It was a particularly sobering experience to lay a wreath over the grave of 834 sailors, more so brought home knowing that my Great Great Uncle was in command of the vessel at the time she was sunk

Lieutenant Duncan Napier, Commanding Officer of HMS Example

Whilst at Lyness, students also got the opportunity to learn more about the naval history of Scapa flows and also to see some of the naval memorabilia from ships of the time and were impressed at the sheer scale of propellers and weapons that were on display, particularly when comparing the scale to HMS Example.

Officer Cadet Jack Perry said, “All the students involved came away with renewed respect for the bravery and sacrifice of those who fought and we are glad that we have been able to show that respect by laying a wreath at the cemetery.”

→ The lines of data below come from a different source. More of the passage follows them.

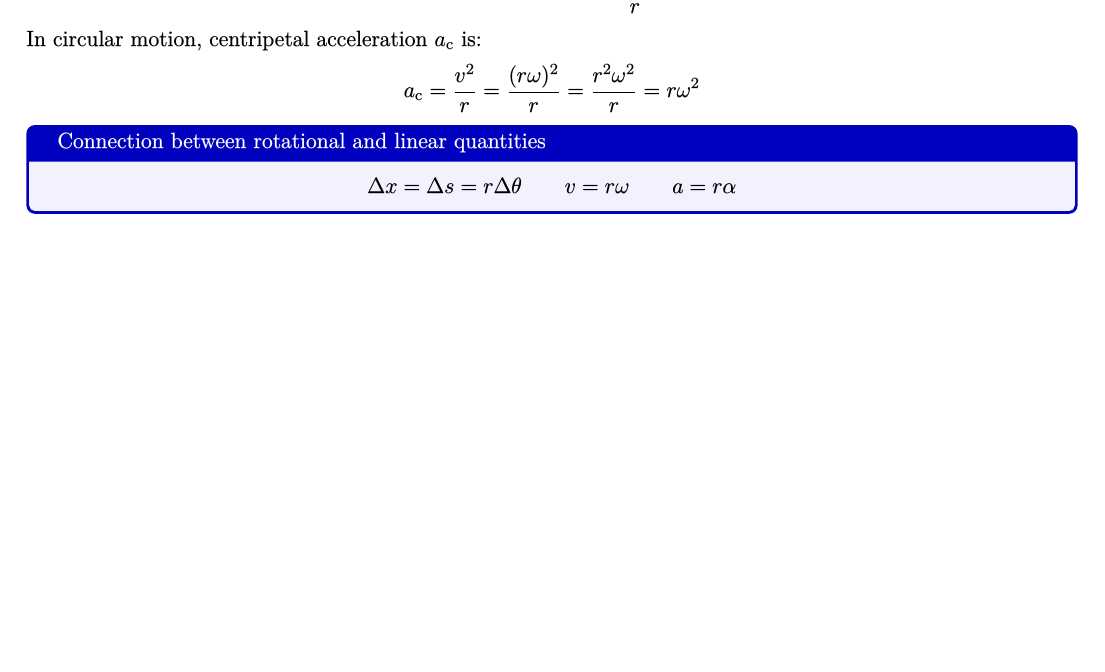
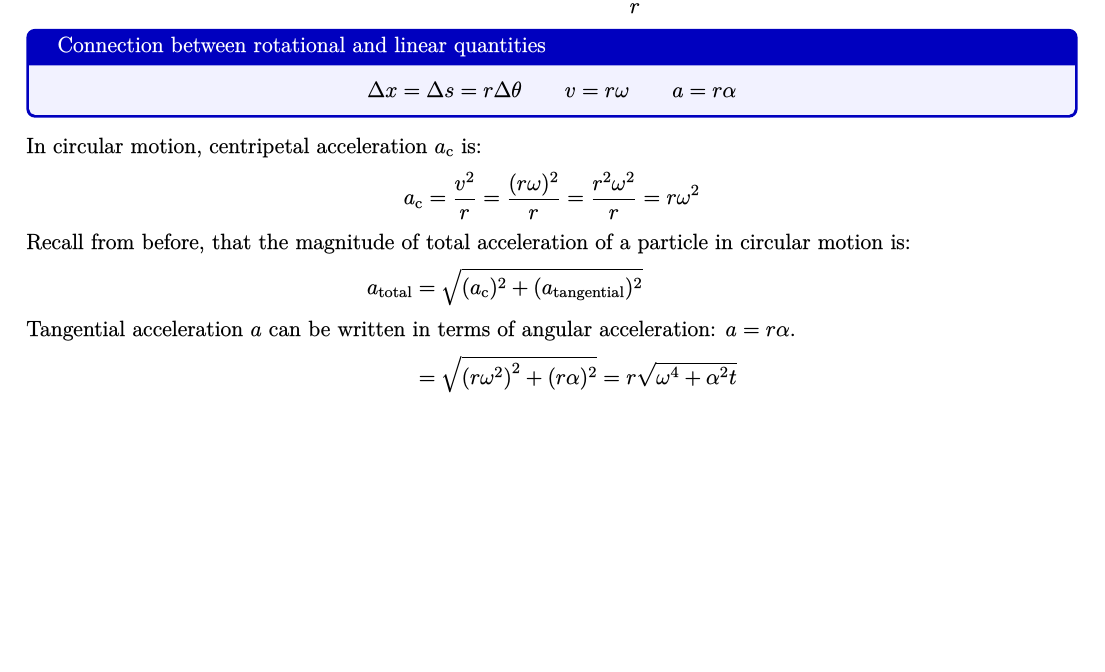
Before and after one commit to glolichen/peddie-physics, a LaTeX document (class/notes.tex): part of page 14 of 14, cut so that both start at the same text, the shorter picture padded with empty space. The pictures show the PDF file class/notes.pdf that the author committed with the source.

Commit message:
more stuff

```diff
--- a/class/notes.tex
+++ b/class/notes.tex
@@ -706,5 +698,21 @@ In circular motion, centripetal acceleration $a_ \text{c}$ is:
 		a=r \alpha
 	\end{equation*}
 }
+In circular motion, centripetal acceleration $a_ \text{c}$ is:
+\begin{equation*}
+    a_ \text{c}
+	=\frac{v^2}{r}
+	=\frac{(r\omega)^2}{r}
+	=\frac{r^2\omega^2}{r}
+	=r\omega^2
+\end{equation*}
+Recall from before, that the magnitude of total acceleration of a particle in circular motion is:
+\begin{align*}
+	a_ \text{total}
+	&=\sqrt{(a_\text{c})^2+(a_ \text{tangential})^2} \\
+	\intertext{Tangential acceleration $a$ can be written in terms of angular acceleration: $a=r\alpha$.}
+	&=\sqrt{\left( r\omega^2 \right)^2+(r\alpha)^2}
+	=r \sqrt{\omega^4+\alpha^2t}
+\end{align*}
 
 \end{document}
```
Also changed, not shown: class/notes.pdf, class/notes.tex (8 more changed lines).
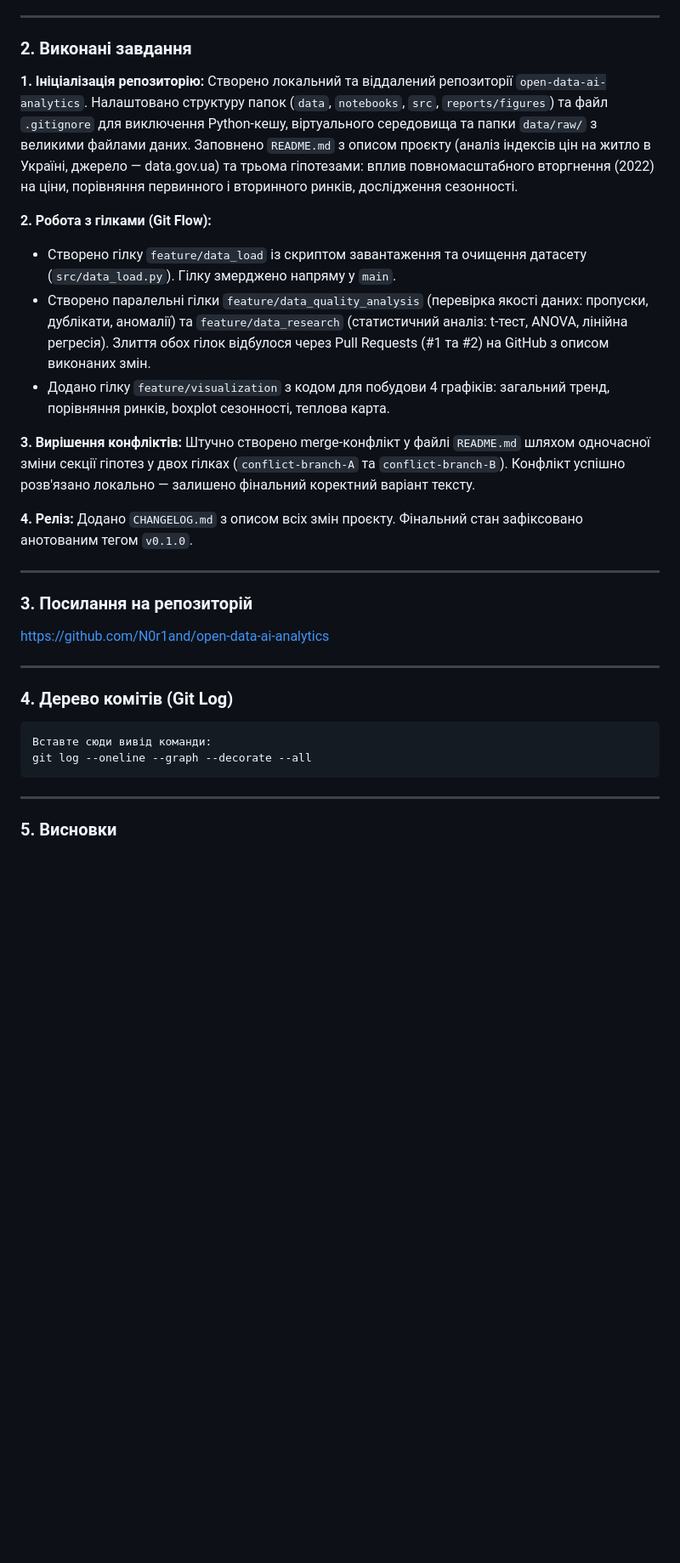
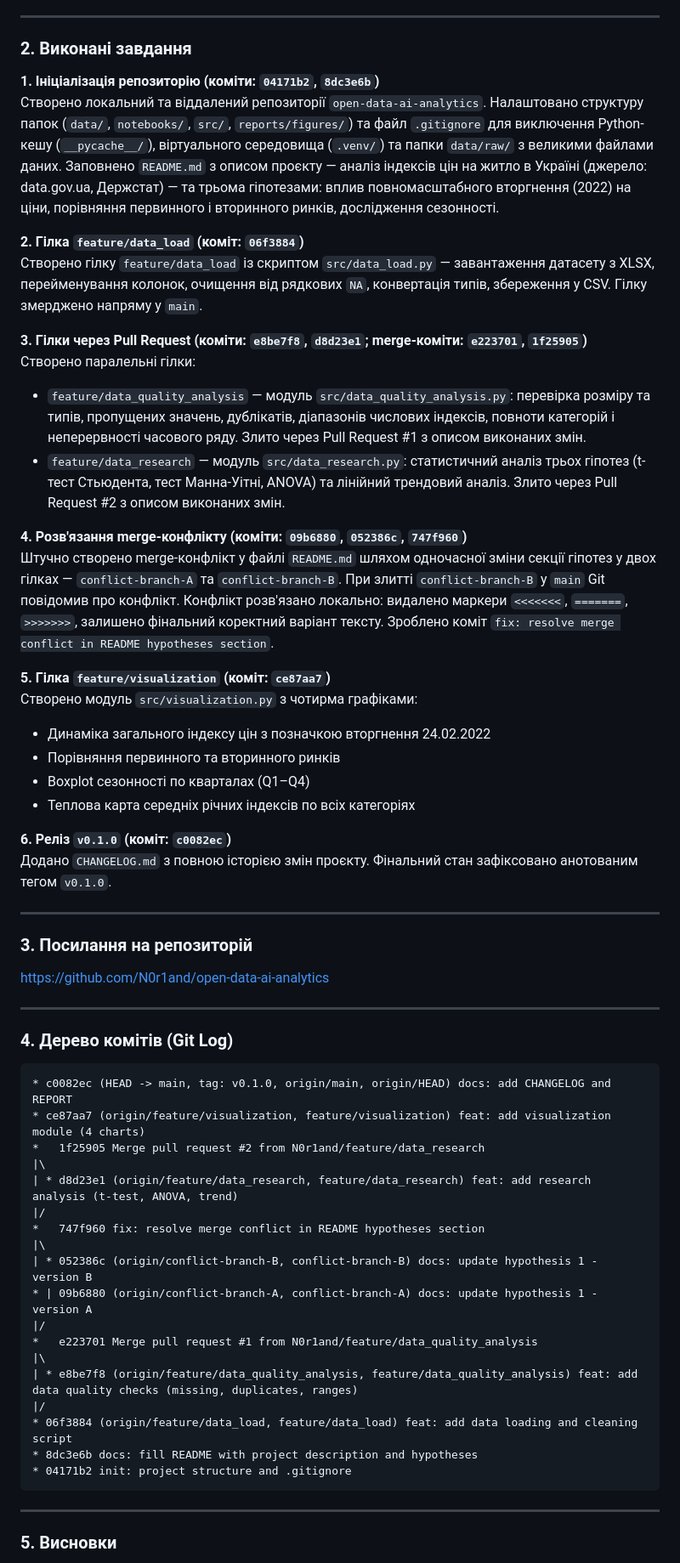
Before and after one commit to N0r1and/open-data-ai-analytics, a Markdown page: REPORT.md, the part around one of its changes. Shown at 85% size. GitHub-like rendering; blank space fills up the shorter version.

Commit message:
docs: finalize REPORT with git log

````diff
--- a/REPORT.md
+++ b/REPORT.md
@@ -15,19 +15,29 @@
 
 ### 2. Виконані завдання
 
-**1. Ініціалізація репозиторію:**
-Створено локальний та віддалений репозиторії `open-data-ai-analytics`. Налаштовано структуру папок (`data`, `notebooks`, `src`, `reports/figures`) та файл `.gitignore` для виключення Python-кешу, віртуального середовища та папки `data/raw/` з великими файлами даних. Заповнено `README.md` з описом проєкту (аналіз індексів цін на житло в Україні, джерело — data.gov.ua) та трьома гіпотезами: вплив повномасштабного вторгнення (2022) на ціни, порівняння первинного і вторинного ринків, дослідження сезонності.
+**1. Ініціалізація репозиторію (коміти: `04171b2`, `8dc3e6b`)**
+Створено локальний та віддалений репозиторії `open-data-ai-analytics`. Налаштовано структуру папок (`data/`, `notebooks/`, `src/`, `reports/figures/`) та файл `.gitignore` для виключення Python-кешу (`__pycache__/`), віртуального середовища (`.venv/`) та папки `data/raw/` з великими файлами даних. Заповнено `README.md` з описом проєкту — аналіз індексів цін на житло в Україні (джерело: data.gov.ua, Держстат) — та трьома гіпотезами: вплив повномасштабного вторгнення (2022) на ціни, порівняння первинного і вторинного ринків, дослідження сезонності.
 
-**2. Робота з гілками (Git Flow):**
-- Створено гілку `feature/data_load` із скриптом завантаження та очищення датасету (`src/data_load.py`). Гілку змерджено напряму у `main`.
-- Створено паралельні гілки `feature/data_quality_analysis` (перевірка якості даних: пропуски, дублікати, аномалії) та `feature/data_research` (статистичний аналіз: t-тест, ANOVA, лінійна регресія). Злиття обох гілок відбулося через Pull Requests (#1 та #2) на GitHub з описом виконаних змін.
-- Додано гілку `feature/visualization` з кодом для побудови 4 графіків: загальний тренд, порівняння ринків, boxplot сезонності, теплова карта.
+**2. Гілка `feature/data_load` (коміт: `06f3884`)**
+Створено гілку `feature/data_load` із скриптом `src/data_load.py` — завантаження датасету з XLSX, перейменування колонок, очищення від рядкових `NA`, конвертація типів, збереження у CSV. Гілку змерджено напряму у `main`.
 
-**3. Вирішення конфліктів:**
-Штучно створено merge-конфлікт у файлі `README.md` шляхом одночасної зміни секції гіпотез у двох гілках (`conflict-branch-A` та `conflict-branch-B`). Конфлікт успішно розв'язано локально — залишено фінальний коректний варіант тексту.
+**3. Гілки через Pull Request (коміти: `e8be7f8`, `d8d23e1`; merge-коміти: `e223701`, `1f25905`)**
+Створено паралельні гілки:
+- `feature/data_quality_analysis` — модуль `src/data_quality_analysis.py`: перевірка розміру та типів, пропущених значень, дублікатів, діапазонів числових індексів, повноти категорій і неперервності часового ряду. Злито через Pull Request #1 з описом виконаних змін.
+- `feature/data_research` — модуль `src/data_research.py`: статистичний аналіз трьох гіпотез (t-тест Стьюдента, тест Манна-Уітні, ANOVA) та лінійний трендовий аналіз. Злито через Pull Request #2 з описом виконаних змін.
 
-**4. Реліз:**
-Додано `CHANGELOG.md` з описом всіх змін проєкту. Фінальний стан зафіксовано анотованим тегом `v0.1.0`.
+**4. Розв'язання merge-конфлікту (коміти: `09b6880`, `052386c`, `747f960`)**
+Штучно створено merge-конфлікт у файлі `README.md` шляхом одночасної зміни секції гіпотез у двох гілках — `conflict-branch-A` та `conflict-branch-B`. При злитті `conflict-branch-B` у `main` Git повідомив про конфлікт. Конфлікт розв'язано локально: видалено маркери `<<<<<<<`, `=======`, `>>>>>>>`, залишено фінальний коректний варіант тексту. Зроблено коміт `fix: resolve merge conflict in README hypotheses section`.
+
+**5. Гілка `feature/visualization` (коміт: `ce87aa7`)**
+Створено модуль `src/visualization.py` з чотирма графіками:
+- Динаміка загального індексу цін з позначкою вторгнення 24.02.2022
+- Порівняння первинного та вторинного ринків
+- Boxplot сезонності по кварталах (Q1–Q4)
+- Теплова карта середніх річних індексів по всіх категоріях
+
+**6. Реліз `v0.1.0` (коміт: `c0082ec`)**
+Додано `CHANGELOG.md` з повною історією змін проєкту. Фінальний стан зафіксовано анотованим тегом `v0.1.0`.
 
 ---
 
@@ -39,8 +49,24 @@ https://github.com/N0r1and/open-data-ai-analytics
 ### 4. Дерево комітів (Git Log)
 
 ```
-Вставте сюди вивід команди:
-git log --oneline --graph --decorate --all
+* c0082ec (HEAD -> main, tag: v0.1.0, origin/main, origin/HEAD) docs: add CHANGELOG and REPORT
+* ce87aa7 (origin/feature/visualization, feature/visualization) feat: add visualization module (4 charts)
+*   1f25905 Merge pull request #2 from N0r1and/feature/data_research
+|\
+| * d8d23e1 (origin/feature/data_research, feature/data_research) feat: add research analysis (t-test, ANOVA, trend)
+|/
+*   747f960 fix: resolve merge conflict in README hypotheses section
+|\
+| * 052386c (origin/conflict-branch-B, conflict-branch-B) docs: update hypothesis 1 - version B
+* | 09b6880 (origin/conflict-branch-A, conflict-branch-A) docs: update hypothesis 1 - version A
+|/
+*   e223701 Merge pull request #1 from N0r1and/feature/data_quality_analysis
+|\
+| * e8be7f8 (origin/feature/data_quality_analysis, feature/data_quality_analysis) feat: add data quality checks (missing, duplicates, ranges)
+|/
+* 06f3884 (origin/feature/data_load, feature/data_load) feat: add data loading and cleaning script
+* 8dc3e6b docs: fill README with project description and hypotheses
+* 04171b2 init: project structure and .gitignore
 ```
 
 ---
````
Also changed, not shown: other parts of REPORT.md (+1 -1 lines).
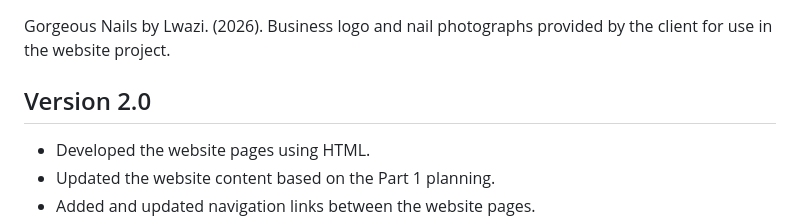
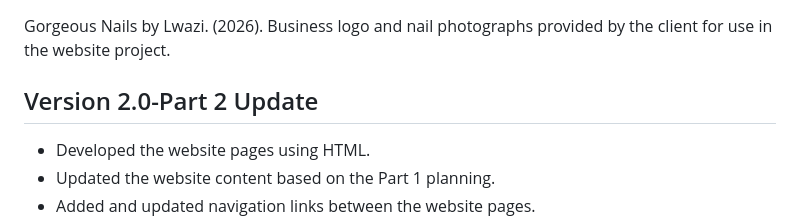
Before and after one commit to ntombimdlalose/GorgeousNails-by-Lwazi, a Markdown page: README.md, the part around the change. Rendered like a GitHub page.

Commit message:
Updated README.md for Part 2

```diff
--- a/README.md
+++ b/README.md
@@ -70,7 +70,7 @@ Home
 
 Gorgeous Nails by Lwazi. (2026). Business logo and nail photographs provided by the client for use in the website project.
 
-## Version 2.0
+## Version 2.0-Part 2 Update
 
 - Developed the website pages using HTML.
 - Updated the website content based on the Part 1 planning.
```
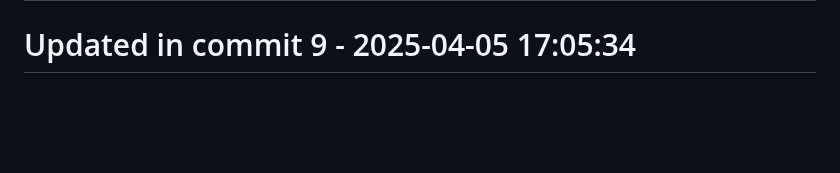
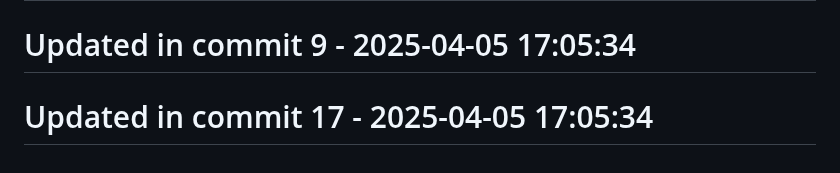
Before and after one commit to llamasearchai/llamasage-contracts, a Markdown page: README.md, the part around the change. GitHub-like rendering; blank space fills up the shorter version.

Commit message:
fix: Fix issue in README.md

```diff
--- a/README.md
+++ b/README.md
@@ -180,3 +180,5 @@ Please refer to [SECURITY.md](SECURITY.md) for details on reporting vulnerabilit
 # Updated in commit 1 - 2025-04-05 17:05:33
 
 # Updated in commit 9 - 2025-04-05 17:05:34
+
+# Updated in commit 17 - 2025-04-05 17:05:34
```
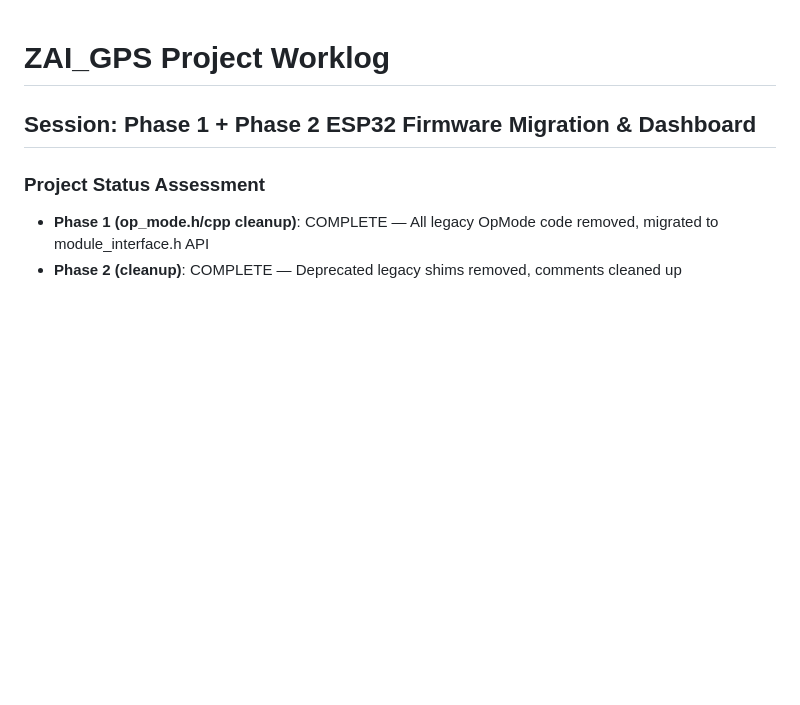
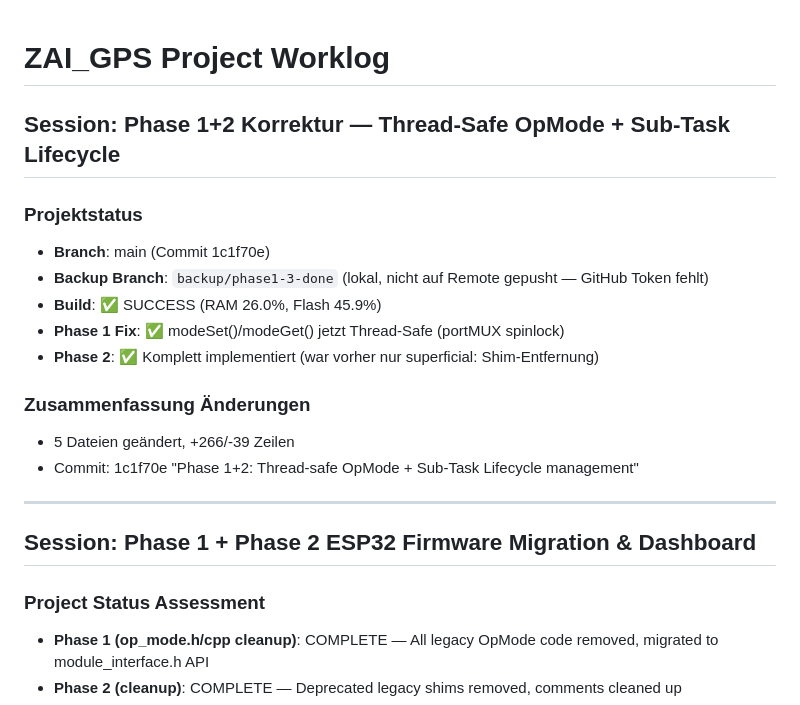
Before and after one commit to Keule/Z.AI_WORK, a Markdown page: worklog.md, the part around the change. Drawn GitHub-style; blank space fills up the shorter version.

Commit message:
Worklog: add Phase 1+2 correction session header

```diff
--- a/worklog.md
+++ b/worklog.md
@@ -1,4 +1,19 @@
 # ZAI_GPS Project Worklog
+
+## Session: Phase 1+2 Korrektur — Thread-Safe OpMode + Sub-Task Lifecycle
+
+### Projektstatus
+- **Branch**: main (Commit 1c1f70e)
+- **Backup Branch**: `backup/phase1-3-done` (lokal, nicht auf Remote gepusht — GitHub Token fehlt)
+- **Build**: ✅ SUCCESS (RAM 26.0%, Flash 45.9%)
+- **Phase 1 Fix**: ✅ modeSet()/modeGet() jetzt Thread-Safe (portMUX spinlock)
+- **Phase 2**: ✅ Komplett implementiert (war vorher nur superficial: Shim-Entfernung)
+
+### Zusammenfassung Änderungen
+- 5 Dateien geändert, +266/-39 Zeilen
+- Commit: 1c1f70e "Phase 1+2: Thread-safe OpMode + Sub-Task Lifecycle management"
+
+---
 
 ## Session: Phase 1 + Phase 2 ESP32 Firmware Migration & Dashboard
 
```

Leaving Lyness, HMS Example sailed on to the wreck of HMS Royal Oak where another wreath was laid over the site.

During the ceremony, the Commanding Officer (CO) Lieutenant Duncan Napier read out a poem, probably written by a family member of a sailor who lost their life aboard the ship, which once again brought home to the students how extensive the impact of the Great War was not just on the people who fought, but their families and loved-ones as well.

A wreath was then laid over the site of the wreck - this was particularly poignant for the CO due to his family connections to the Captain of HMS Royal Oak when she was sunk, Captain William Benn RN.

Lt Napier said, “ It was a particularly sobering experience to lay a wreath over the grave of 834 sailors, more so brought home knowing that my Great Great Uncle was in command of the vessel at the time she was sunk, it seems fitting that I should lay a wreath from my first command over the wreck of one of the vessels he commanded, remembering and paying respects to those that went down with the ship”

The day was a change of pace, and whilst sobering in many regards, it provided all the students on board with a taste of another side of life in the Royal Navy, a chance to pay respects to the sacrifice of sailors of the past, and an opportunity to interact with a part of Naval history that none of them would have probably seen without the opportunity that the URNU provided.